"The CIA discovered a 4 to 5 inch stack of records potentially responsive to plaintiff’s FOIA request that had been inadvertently overlooked during the CIA’s search," Civil Division attorney Marcia Berman wrote. "The CIA is continuing to look into the circumstances of the discovery of the new documents to ensure the adequacy of its search."
A CIA spokesman said the agency does not comment on matters in litigation.
The discovery of the additional records, which are being processed but were not immediately released, could fuel Republicans' attacks on what they say is the Obama Administration's pattern of using national-security information to burnish President Barack Obama's reputation and his re-election standing. Likely GOP presidential nominee Mitt Romney hit that theme hard on Tuesday in a speech to the Veterans of Foreign Wars.
"This conduct is contemptible. It betrays our national interest. It compromises our men and women in the field,” Romney said. “Whoever provided classified information to the media, seeking political advantage for the administration, must be exposed, dismissed, and punished. The time for stonewalling is over.”
Obama has forcefully denied that White House officials deliberately leaked classified national security information, though the administration did declassify some information related to ot obtained in the May 2011 raid.
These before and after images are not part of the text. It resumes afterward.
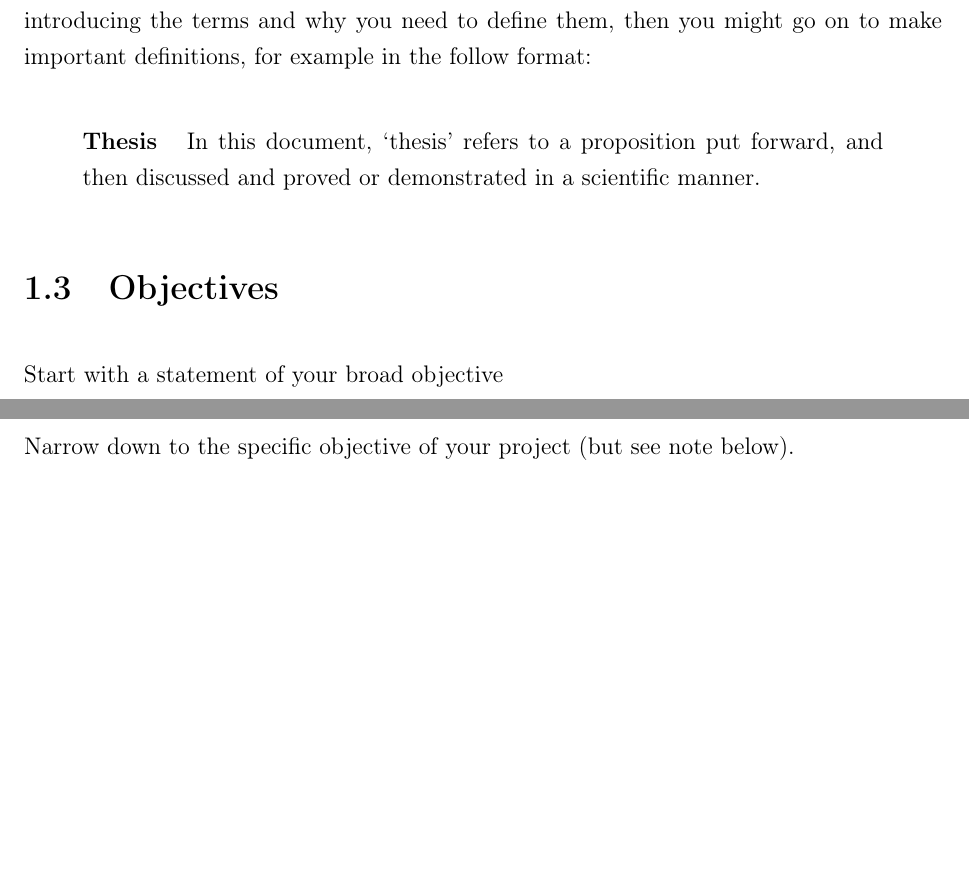
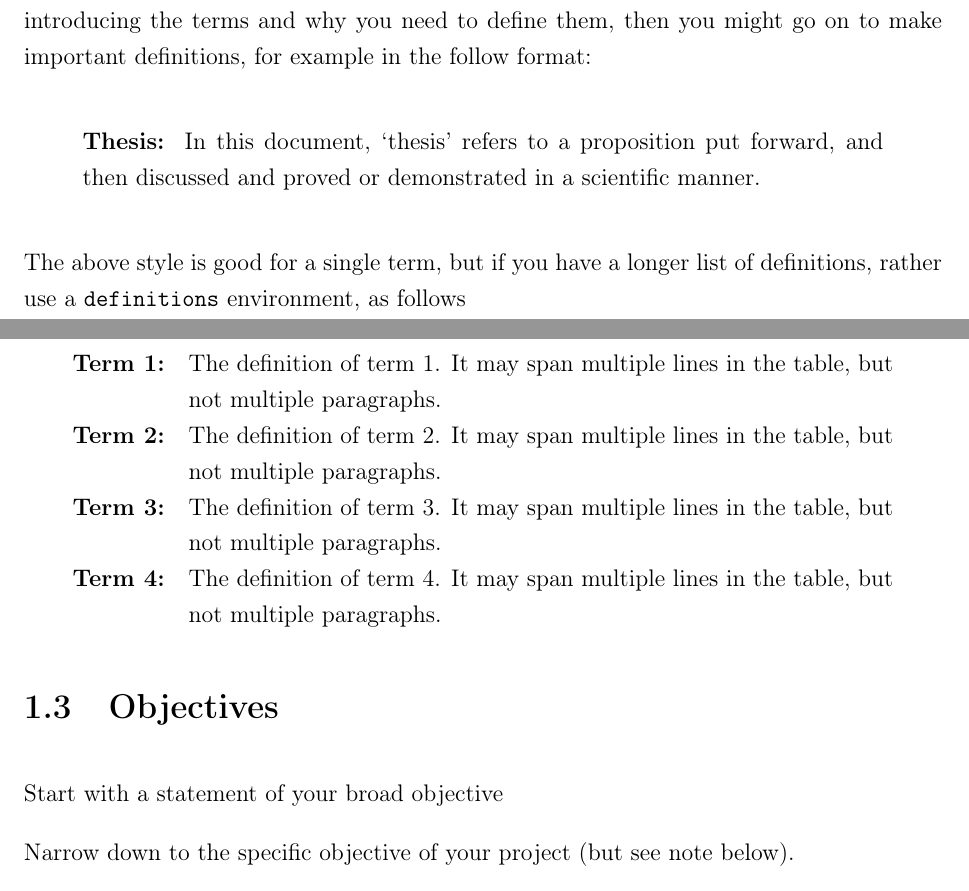
Before and after one commit to jpt13653903/LaTeX_UCT_Report, a LaTeX thesis (Report/Report.tex, which reads Report/Chapters/Introduction.tex): two parts of pages 18 and 19 of 49, joined at a grey line, cut so that both start at the same text, the shorter picture padded with empty space. Compiled offline with pdfLaTeX.

Commit message:
Added the definitions environment and \defn command
Also included a usage example in Report/Introduction

```diff
--- a/Report/Chapters/Introduction.tex
+++ b/Report/Chapters/Introduction.tex
@@ -83,10 +83,16 @@ Note that usually this level does not need to be numbered, nor is it necessary t
 
 If you have a few important terms, \eg~specially defined concepts or acronyms, it's good to introduce them early on, and this is where you could do it (\ie~possibly even before the objective if the objective depends on these terms). Note this is not the same as the nomenclature in the preamble -- it is a body of text that might have an introductory passage introducing the terms and why you need to define them, then you might go on to make important definitions, for example in the follow format:
 
-\begin{quote}
-  \textbf{Thesis}~~
-  In this document, `thesis' refers to a proposition put forward, and then discussed and proved or demonstrated in a scientific manner.
-\end{quote}
+\defn{Thesis}{In this document, `thesis' refers to a proposition put forward, and then discussed and proved or demonstrated in a scientific manner.}
+
+The above style is good for a single term, but if you have a longer list of definitions, rather use a \verb|definitions| environment, as follows
+
+\begin{definitions}
+  \defn{Term 1}{The definition of term 1.  It may span multiple lines in the table, but not multiple paragraphs.}
+  \defn{Term 2}{The definition of term 2.  It may span multiple lines in the table, but not multiple paragraphs.}
+  \defn{Term 3}{The definition of term 3.  It may span multiple lines in the table, but not multiple paragraphs.}
+  \defn{Term 4}{The definition of term 4.  It may span multiple lines in the table, but not multiple paragraphs.}
+\end{definitions}
 
 \section{Objectives}
 
```
Also changed, not shown: Template/Macros.tex (+20 -0 lines), Report/Report.pdf.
Judicial Watch President Tom Fitton said he was deeply suspicious about the revelation.
"These documents were supposed to be turned over to us two months ago under a federal court order," Fitton said. "This new 'discovery' and resulting delay stinks to high heaven – maybe an independent criminal leak investigation can look into this issue, too."
A political firestorm over leaks broke out in May of this year in part due to documents the CIA and Pentagon released about their contacts with "Zero Dark Thirty" filmmakers Kathryn Bigelow and Mark Boal.
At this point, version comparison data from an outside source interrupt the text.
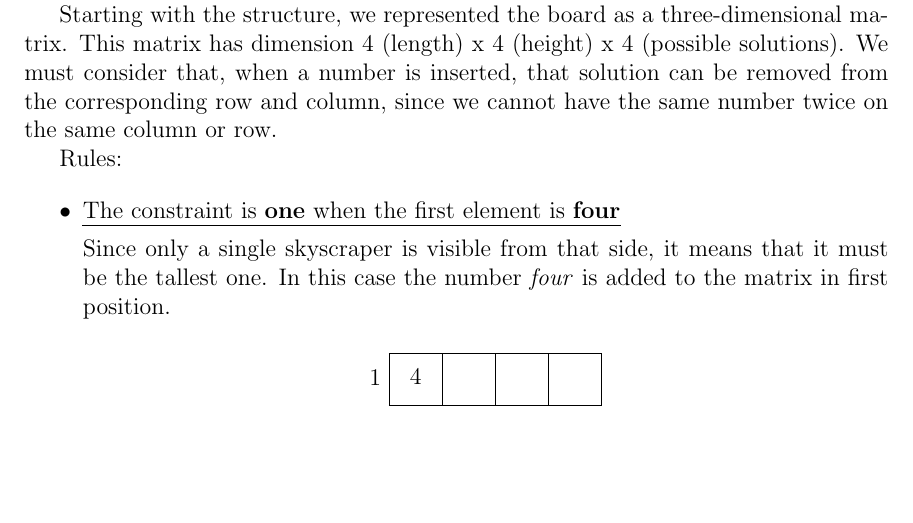
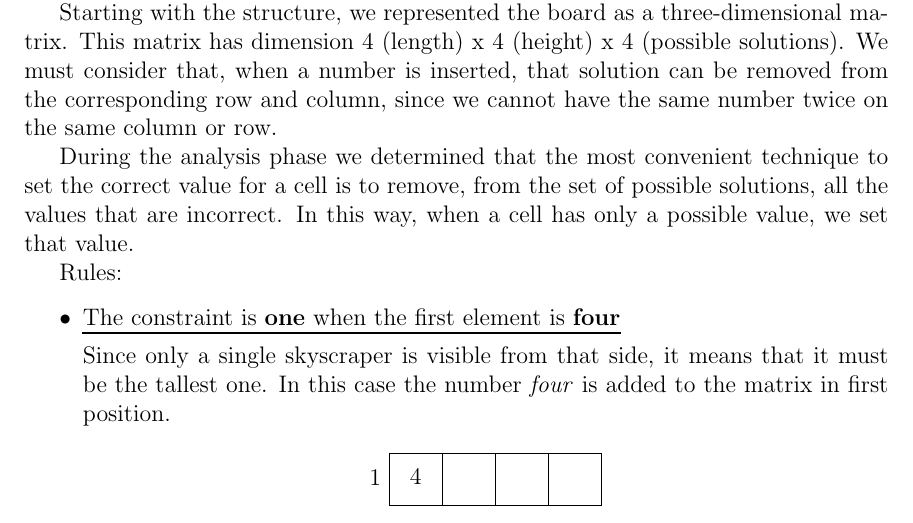
Before and after one commit to AndreaGiardini/Skyscrapers_Puzzle, a LaTeX document (Report/Official_Report.tex): part of page 10 of 13, cut so that both start at the same text, the shorter picture padded with empty space. Compiled offline with pdfLaTeX.

Commit message:
Report - Added some addidional explanation

```diff
--- a/Report/Official_Report.tex
+++ b/Report/Official_Report.tex
@@ -291,7 +291,10 @@ a number is inserted, that solution can be removed from the corresponding
 row and column, since we cannot have the same number twice on the same
 column or row.
 
-%Explain the approach: remove possible solutions instead of adding them
+During the analysis phase we determined that the most convenient technique
+to set the correct value for a cell is to remove, from the set of possible
+solutions, all the values that are incorrect. In this way, when a cell has
+only a possible value, we set that value.
 
 Rules:
 
```
Also changed, not shown: Report/Official_Report.pdf, Report/Official_Report.tex (2 more changed lines).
The records, obtained through the Judicial Watch suit, showed that even as top Pentagon officials were complaining that too much information was being disclosed about the raid that killed bin Laden, a senior DoD official promised the filmmakers a Navy SEAL team contact who could offers details about the raid.
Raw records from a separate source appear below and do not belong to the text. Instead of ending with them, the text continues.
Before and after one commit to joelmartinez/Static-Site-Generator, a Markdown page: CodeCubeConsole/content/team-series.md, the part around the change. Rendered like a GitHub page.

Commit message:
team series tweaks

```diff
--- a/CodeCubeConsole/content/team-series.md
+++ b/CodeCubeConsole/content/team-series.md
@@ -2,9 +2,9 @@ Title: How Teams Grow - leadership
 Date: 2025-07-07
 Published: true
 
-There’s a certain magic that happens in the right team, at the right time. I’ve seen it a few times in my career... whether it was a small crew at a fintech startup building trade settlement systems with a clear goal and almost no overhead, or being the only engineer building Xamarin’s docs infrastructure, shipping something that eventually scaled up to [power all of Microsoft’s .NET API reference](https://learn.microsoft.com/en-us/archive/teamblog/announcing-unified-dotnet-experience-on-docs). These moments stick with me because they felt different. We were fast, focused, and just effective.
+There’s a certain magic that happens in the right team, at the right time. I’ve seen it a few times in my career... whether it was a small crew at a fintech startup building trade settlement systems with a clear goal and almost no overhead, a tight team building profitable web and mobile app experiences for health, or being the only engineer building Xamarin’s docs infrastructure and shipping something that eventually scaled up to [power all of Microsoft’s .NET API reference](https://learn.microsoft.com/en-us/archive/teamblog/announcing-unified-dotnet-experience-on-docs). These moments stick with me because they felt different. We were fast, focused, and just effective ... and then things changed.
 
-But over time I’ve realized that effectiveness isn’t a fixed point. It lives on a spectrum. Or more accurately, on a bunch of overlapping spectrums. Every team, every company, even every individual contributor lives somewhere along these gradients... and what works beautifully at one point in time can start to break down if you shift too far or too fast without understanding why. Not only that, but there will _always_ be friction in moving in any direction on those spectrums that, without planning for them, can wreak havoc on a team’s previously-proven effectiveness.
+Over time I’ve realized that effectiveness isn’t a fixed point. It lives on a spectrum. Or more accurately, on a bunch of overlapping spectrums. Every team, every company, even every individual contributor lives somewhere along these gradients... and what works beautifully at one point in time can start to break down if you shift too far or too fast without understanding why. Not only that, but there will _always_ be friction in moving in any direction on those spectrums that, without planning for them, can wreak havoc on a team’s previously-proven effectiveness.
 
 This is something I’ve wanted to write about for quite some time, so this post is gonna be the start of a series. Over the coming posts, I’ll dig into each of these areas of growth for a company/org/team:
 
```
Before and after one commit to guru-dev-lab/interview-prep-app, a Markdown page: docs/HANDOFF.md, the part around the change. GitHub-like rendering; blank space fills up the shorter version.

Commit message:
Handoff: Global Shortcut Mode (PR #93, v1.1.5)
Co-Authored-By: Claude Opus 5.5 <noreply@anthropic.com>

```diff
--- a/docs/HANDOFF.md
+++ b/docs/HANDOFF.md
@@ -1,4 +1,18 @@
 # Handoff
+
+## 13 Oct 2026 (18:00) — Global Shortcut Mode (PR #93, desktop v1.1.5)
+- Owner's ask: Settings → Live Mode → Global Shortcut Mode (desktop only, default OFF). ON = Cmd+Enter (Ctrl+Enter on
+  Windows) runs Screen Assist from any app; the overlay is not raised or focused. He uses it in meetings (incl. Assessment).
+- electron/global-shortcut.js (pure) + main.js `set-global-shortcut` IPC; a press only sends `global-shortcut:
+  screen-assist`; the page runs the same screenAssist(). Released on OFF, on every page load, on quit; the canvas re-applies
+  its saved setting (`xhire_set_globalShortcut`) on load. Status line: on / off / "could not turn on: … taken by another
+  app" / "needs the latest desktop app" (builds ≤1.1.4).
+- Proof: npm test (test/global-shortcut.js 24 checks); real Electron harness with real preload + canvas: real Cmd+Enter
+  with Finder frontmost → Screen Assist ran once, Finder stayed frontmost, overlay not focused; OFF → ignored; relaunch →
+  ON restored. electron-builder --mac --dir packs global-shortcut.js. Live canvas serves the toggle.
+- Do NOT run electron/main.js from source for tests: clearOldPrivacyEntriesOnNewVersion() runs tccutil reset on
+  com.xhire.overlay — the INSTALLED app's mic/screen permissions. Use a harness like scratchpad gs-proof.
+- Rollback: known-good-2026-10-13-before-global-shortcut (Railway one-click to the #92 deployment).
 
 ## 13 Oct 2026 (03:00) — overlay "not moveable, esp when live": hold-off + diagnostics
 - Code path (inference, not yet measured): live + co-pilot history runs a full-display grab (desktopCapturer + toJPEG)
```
Boal called the offer "dynamite," but the Pentagon said later that the promised liaison effort never took place.
CIA documents showed that Boal was given a tour of a mock-up used to plan the raid on the compound in Pakistan, but a CIA spokeswoman said in an internal e-mail that the agency's contacts with the filmmakers should be kept "a bit quiet" due to "sensitivities" about the selective nature of such access.
Bigelow and Boal are best known for "The Hurt Locker," a 2008 film about a US military team that defused bombs during the Iraq War.
The bin Laden raid movie, "Zero Dark Thirty," had originally been due out from Sony in October. However, after critics complained that it was a thinly-disguised effort to boost Obama's re-election chances, the studio moved the release date to December 19.
While Berman initially described the newly-discovered stack of documents as "potentially responsive," she later says CIA determined that the records "are responsive...but contain some duplicates of previously-processed records." About 30 new documents are in the stack, she said.
The government has asked U.S. District Court Judge Rudolph Contreras to give it until August 24 to turn over releasable documents to Judicial Watch. The CIA may well determine that some of the documents or portions thereof are exempt from disclosure under FOIA—a decision Contreras is likely to ultimately rule upon.